[Information supplied — start]

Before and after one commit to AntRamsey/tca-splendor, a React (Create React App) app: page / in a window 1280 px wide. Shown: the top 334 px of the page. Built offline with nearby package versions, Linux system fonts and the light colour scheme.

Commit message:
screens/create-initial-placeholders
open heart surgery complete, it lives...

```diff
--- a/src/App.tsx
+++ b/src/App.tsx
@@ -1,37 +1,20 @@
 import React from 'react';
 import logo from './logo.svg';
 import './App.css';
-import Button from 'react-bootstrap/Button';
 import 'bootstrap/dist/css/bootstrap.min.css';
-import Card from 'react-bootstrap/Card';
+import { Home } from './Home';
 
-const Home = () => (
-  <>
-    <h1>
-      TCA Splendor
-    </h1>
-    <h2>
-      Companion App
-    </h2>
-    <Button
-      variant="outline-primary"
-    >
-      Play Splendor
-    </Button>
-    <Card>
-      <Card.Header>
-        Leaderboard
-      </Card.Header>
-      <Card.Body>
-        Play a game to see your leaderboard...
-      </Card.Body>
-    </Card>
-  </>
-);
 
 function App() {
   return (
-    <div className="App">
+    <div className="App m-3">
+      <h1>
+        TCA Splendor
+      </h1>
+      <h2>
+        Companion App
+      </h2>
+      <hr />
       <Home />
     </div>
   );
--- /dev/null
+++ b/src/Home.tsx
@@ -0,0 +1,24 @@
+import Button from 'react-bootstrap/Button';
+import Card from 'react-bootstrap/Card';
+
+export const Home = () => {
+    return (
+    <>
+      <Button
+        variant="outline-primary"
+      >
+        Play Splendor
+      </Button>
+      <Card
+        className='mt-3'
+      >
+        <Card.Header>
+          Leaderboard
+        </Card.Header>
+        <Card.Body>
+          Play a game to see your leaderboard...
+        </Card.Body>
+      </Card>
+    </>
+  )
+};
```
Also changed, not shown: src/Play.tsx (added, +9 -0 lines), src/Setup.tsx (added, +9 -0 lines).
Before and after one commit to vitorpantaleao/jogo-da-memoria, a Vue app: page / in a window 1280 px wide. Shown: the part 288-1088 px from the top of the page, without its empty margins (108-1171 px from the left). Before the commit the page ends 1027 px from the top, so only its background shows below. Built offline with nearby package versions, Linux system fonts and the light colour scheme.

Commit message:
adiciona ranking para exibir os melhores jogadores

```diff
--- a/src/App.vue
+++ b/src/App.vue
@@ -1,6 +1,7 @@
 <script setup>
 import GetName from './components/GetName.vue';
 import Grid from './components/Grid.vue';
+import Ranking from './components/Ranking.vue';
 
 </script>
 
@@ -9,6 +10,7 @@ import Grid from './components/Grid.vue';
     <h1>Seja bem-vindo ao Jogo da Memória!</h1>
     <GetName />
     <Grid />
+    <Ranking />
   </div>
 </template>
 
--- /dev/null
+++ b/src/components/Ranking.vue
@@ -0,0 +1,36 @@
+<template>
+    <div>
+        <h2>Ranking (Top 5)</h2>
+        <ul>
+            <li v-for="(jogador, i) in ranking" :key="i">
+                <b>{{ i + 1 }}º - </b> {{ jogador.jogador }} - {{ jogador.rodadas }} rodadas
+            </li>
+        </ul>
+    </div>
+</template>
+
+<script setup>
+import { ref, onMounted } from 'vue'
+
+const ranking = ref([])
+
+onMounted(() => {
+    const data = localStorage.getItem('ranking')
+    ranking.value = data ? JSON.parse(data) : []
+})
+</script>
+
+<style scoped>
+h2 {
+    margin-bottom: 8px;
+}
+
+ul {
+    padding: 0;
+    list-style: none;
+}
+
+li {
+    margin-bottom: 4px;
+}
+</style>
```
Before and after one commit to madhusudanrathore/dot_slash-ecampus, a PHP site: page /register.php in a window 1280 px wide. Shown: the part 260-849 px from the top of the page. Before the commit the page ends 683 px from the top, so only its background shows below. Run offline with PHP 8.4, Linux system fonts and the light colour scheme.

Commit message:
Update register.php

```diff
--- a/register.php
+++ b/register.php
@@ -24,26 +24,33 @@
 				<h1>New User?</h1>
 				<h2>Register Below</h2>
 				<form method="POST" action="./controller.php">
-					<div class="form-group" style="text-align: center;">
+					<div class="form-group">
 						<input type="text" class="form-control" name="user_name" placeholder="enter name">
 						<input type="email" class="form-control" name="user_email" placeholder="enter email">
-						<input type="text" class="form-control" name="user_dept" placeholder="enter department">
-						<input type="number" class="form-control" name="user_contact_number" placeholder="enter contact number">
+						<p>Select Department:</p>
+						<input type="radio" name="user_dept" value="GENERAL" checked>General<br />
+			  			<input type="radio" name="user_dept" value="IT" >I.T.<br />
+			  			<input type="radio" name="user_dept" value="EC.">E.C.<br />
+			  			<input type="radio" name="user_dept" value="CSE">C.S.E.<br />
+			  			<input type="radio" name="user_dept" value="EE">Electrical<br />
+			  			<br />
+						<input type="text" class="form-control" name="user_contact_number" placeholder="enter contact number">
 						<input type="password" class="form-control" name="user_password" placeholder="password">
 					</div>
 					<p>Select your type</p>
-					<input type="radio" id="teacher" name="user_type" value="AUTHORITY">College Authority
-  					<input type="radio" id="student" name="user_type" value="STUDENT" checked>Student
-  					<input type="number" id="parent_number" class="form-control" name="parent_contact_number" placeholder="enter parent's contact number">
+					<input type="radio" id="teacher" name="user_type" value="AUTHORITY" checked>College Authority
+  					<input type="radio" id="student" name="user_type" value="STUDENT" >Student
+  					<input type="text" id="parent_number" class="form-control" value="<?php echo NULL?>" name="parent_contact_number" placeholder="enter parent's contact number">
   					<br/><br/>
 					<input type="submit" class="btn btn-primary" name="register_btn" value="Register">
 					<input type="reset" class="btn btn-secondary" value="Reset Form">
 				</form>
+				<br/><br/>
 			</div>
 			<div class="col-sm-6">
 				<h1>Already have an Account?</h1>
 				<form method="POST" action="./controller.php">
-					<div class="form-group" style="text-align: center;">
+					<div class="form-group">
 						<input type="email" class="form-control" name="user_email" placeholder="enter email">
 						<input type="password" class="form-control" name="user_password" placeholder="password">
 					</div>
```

[Information supplied — finish]

▸ **What to produce**
Determine, please, how many lines hold "Button" in the records, and give that number by itself.

▸ **Output of the exercise**
6